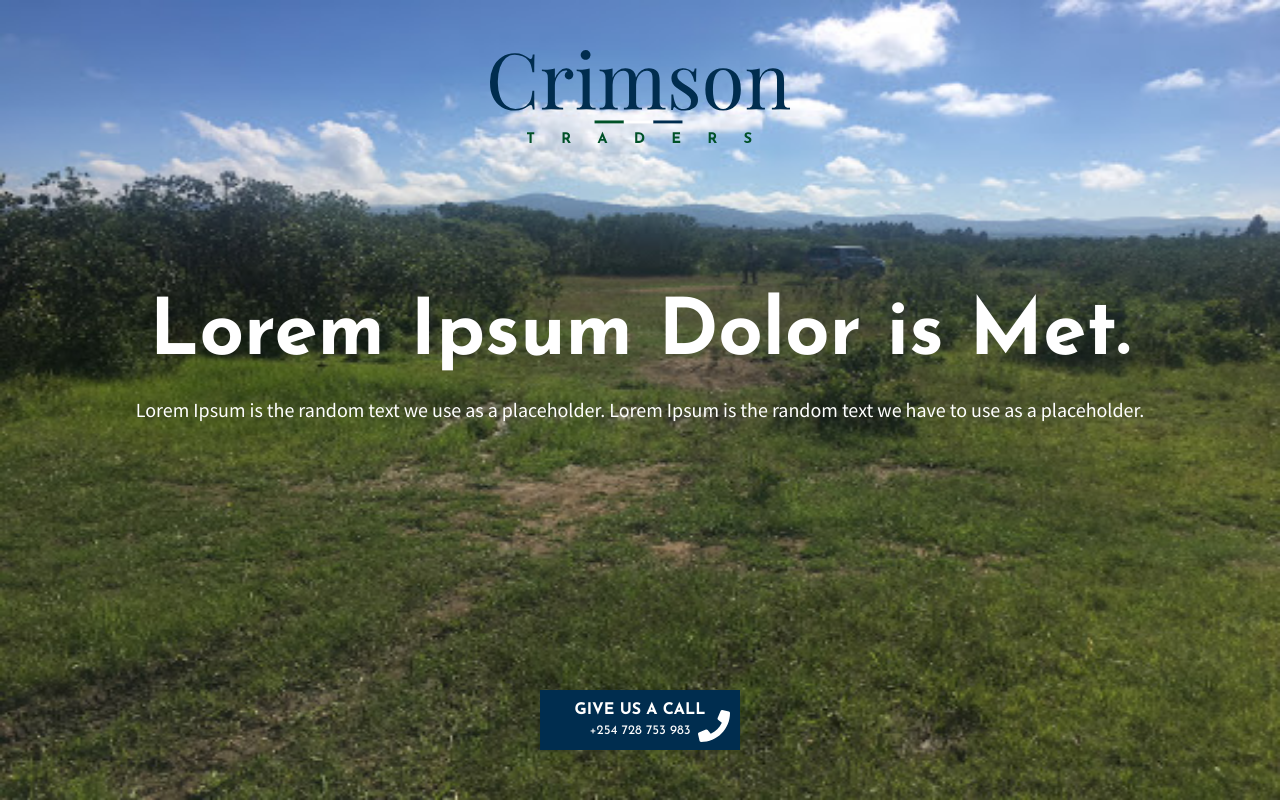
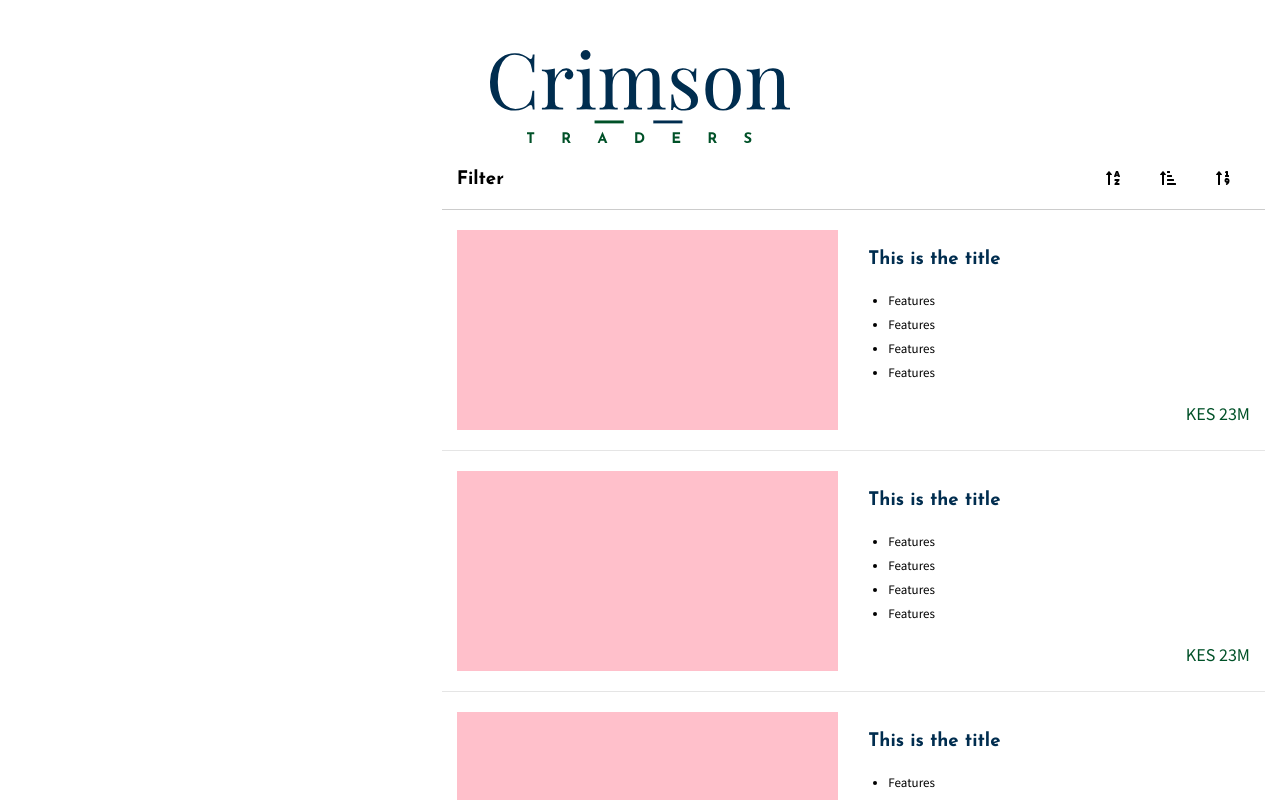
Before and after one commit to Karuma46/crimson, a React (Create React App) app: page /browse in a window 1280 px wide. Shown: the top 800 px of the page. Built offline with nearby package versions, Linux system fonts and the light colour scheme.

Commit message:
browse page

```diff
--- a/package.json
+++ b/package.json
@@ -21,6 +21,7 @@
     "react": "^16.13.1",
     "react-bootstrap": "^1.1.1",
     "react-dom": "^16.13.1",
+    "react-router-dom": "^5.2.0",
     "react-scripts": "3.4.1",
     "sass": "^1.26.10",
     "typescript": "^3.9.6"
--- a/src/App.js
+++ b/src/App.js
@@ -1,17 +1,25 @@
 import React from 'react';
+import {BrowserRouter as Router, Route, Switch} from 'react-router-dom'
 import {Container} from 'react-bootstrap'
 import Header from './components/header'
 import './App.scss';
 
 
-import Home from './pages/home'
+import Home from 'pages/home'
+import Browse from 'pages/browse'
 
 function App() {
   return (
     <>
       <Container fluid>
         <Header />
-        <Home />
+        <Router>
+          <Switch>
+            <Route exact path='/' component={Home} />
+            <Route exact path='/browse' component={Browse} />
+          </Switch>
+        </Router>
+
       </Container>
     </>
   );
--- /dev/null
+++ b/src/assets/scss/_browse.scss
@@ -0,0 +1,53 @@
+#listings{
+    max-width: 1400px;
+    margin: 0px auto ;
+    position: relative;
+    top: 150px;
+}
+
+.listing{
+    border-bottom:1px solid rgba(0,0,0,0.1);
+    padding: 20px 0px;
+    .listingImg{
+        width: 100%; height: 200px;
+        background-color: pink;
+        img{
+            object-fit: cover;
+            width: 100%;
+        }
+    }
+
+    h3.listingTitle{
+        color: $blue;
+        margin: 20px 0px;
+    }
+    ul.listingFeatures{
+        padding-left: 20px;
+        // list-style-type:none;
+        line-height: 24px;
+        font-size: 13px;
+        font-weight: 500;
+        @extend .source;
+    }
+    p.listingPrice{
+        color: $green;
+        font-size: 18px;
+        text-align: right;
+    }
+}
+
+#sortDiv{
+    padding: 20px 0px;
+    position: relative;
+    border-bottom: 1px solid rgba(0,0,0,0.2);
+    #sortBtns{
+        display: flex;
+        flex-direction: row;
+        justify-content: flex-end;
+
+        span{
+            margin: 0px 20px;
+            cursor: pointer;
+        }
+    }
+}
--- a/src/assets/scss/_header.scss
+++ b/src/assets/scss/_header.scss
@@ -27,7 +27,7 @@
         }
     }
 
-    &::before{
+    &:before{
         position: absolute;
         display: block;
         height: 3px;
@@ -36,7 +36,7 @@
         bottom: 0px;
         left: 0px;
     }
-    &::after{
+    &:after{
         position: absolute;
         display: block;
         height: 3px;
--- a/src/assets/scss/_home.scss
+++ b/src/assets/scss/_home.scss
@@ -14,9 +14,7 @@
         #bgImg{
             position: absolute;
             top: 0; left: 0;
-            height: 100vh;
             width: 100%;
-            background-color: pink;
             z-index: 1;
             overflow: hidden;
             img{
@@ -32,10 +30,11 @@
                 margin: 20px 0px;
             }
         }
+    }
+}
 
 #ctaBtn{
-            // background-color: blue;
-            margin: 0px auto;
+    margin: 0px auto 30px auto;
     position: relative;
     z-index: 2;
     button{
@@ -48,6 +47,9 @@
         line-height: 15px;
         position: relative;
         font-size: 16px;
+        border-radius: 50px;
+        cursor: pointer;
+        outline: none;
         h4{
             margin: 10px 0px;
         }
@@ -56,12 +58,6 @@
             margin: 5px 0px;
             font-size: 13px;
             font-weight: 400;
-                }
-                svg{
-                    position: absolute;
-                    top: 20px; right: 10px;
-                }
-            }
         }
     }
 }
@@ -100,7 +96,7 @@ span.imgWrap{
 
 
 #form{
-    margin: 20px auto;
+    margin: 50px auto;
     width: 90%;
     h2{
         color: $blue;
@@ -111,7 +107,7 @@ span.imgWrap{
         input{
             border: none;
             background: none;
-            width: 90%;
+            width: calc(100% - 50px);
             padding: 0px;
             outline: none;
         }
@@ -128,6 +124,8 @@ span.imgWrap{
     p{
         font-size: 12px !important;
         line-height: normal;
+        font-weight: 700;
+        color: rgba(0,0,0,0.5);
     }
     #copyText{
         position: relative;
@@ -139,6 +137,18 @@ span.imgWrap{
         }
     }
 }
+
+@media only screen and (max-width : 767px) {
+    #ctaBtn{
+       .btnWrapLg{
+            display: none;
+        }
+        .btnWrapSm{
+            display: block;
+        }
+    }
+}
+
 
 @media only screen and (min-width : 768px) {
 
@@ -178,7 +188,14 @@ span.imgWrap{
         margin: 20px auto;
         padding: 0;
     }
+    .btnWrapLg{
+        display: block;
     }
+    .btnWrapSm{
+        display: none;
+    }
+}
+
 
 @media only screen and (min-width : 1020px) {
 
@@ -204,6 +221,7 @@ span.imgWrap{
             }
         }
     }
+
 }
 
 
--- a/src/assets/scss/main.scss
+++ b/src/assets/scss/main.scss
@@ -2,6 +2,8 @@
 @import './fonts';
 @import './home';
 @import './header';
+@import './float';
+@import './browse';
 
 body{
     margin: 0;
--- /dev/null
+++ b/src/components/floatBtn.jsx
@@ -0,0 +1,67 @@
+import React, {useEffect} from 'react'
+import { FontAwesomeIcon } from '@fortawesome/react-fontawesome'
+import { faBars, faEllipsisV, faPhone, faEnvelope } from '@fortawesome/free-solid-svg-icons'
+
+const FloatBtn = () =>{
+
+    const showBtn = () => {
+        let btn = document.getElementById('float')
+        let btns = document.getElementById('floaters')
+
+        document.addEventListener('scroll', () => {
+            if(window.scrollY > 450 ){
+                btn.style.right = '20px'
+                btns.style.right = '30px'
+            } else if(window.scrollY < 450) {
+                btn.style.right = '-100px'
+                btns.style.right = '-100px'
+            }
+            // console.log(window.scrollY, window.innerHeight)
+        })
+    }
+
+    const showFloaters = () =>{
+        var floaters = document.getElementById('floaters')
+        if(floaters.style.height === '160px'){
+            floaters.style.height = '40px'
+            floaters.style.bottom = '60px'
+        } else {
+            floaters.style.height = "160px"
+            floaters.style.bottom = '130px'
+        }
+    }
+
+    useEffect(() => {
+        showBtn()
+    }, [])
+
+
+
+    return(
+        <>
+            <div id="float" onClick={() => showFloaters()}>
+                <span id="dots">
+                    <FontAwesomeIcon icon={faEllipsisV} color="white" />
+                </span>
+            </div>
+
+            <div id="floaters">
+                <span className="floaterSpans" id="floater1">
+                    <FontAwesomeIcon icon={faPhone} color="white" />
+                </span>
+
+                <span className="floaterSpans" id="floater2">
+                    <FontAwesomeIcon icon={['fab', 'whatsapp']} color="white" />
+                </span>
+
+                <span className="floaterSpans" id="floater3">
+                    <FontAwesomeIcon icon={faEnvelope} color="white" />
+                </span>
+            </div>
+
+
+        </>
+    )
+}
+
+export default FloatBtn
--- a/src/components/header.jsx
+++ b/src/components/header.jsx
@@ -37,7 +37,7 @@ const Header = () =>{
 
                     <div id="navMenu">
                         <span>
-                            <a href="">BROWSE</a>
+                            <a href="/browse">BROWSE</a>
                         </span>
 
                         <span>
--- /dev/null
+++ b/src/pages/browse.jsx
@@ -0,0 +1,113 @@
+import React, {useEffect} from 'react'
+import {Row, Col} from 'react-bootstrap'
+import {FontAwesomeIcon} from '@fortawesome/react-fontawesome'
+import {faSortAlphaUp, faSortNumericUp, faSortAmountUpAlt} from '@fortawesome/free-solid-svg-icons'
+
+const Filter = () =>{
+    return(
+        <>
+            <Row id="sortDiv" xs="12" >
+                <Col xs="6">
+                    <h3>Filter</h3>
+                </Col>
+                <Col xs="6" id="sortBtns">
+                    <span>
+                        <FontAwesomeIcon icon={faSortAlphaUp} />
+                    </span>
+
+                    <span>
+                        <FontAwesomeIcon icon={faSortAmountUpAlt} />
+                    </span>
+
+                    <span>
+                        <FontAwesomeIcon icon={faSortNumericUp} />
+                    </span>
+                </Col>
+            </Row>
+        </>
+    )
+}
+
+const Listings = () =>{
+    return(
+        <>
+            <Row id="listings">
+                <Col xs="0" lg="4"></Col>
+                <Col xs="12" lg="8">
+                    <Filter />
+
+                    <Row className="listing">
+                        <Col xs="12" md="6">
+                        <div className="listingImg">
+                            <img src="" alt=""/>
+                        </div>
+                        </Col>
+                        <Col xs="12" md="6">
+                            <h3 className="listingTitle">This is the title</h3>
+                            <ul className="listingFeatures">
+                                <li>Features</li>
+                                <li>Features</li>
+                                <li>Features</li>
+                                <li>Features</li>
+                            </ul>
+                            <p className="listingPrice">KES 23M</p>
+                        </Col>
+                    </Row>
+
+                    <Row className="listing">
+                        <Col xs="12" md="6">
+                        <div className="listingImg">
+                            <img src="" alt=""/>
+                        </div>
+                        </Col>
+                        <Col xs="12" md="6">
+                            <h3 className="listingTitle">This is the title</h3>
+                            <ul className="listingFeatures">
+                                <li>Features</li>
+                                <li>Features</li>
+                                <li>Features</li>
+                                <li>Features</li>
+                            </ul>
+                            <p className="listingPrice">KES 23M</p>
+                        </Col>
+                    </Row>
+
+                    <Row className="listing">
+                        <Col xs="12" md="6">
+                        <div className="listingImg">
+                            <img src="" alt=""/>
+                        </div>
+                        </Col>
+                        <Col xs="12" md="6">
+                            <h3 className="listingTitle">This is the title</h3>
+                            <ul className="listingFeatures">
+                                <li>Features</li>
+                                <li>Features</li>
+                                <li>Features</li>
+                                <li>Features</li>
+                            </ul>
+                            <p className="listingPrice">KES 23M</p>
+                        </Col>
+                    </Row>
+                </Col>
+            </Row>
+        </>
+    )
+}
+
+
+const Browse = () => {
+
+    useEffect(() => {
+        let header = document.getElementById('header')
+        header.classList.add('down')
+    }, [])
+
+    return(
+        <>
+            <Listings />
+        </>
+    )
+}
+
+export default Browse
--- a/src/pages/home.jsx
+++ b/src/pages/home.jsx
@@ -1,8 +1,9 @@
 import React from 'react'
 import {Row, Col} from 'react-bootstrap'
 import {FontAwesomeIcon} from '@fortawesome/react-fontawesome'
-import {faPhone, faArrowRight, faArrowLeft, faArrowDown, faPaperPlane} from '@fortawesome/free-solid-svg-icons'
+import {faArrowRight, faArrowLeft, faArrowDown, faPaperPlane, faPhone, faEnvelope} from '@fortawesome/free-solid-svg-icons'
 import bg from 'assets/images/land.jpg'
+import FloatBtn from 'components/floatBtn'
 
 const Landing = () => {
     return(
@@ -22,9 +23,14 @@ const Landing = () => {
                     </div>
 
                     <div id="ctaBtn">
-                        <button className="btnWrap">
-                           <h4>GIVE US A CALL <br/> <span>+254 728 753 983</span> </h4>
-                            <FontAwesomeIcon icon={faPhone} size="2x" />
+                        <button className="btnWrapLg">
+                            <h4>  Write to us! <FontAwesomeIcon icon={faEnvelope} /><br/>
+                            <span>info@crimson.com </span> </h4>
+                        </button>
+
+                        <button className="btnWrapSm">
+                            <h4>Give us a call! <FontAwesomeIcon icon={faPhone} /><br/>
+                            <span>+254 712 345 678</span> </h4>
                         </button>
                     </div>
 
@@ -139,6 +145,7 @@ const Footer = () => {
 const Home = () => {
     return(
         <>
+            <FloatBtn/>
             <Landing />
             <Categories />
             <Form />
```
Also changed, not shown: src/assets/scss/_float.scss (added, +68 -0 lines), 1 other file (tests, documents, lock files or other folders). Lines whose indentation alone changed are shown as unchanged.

══════════════════════════════

◆ Your goal
Using the material above, return each line in which the word "free" occurs.

◆ Written response
+import { faBars, faEllipsisV, faPhone, faEnvelope } from '@fortawesome/free-solid-svg-icons'
+import {faSortAlphaUp, faSortNumericUp, faSortAmountUpAlt} from '@fortawesome/free-solid-svg-icons'
-import {faPhone, faArrowRight, faArrowLeft, faArrowDown, faPaperPlane} from '@fortawesome/free-solid-svg-icons'
+import {faArrowRight, faArrowLeft, faArrowDown, faPaperPlane, faPhone, faEnvelope} from '@fortawesome/free-solid-svg-icons'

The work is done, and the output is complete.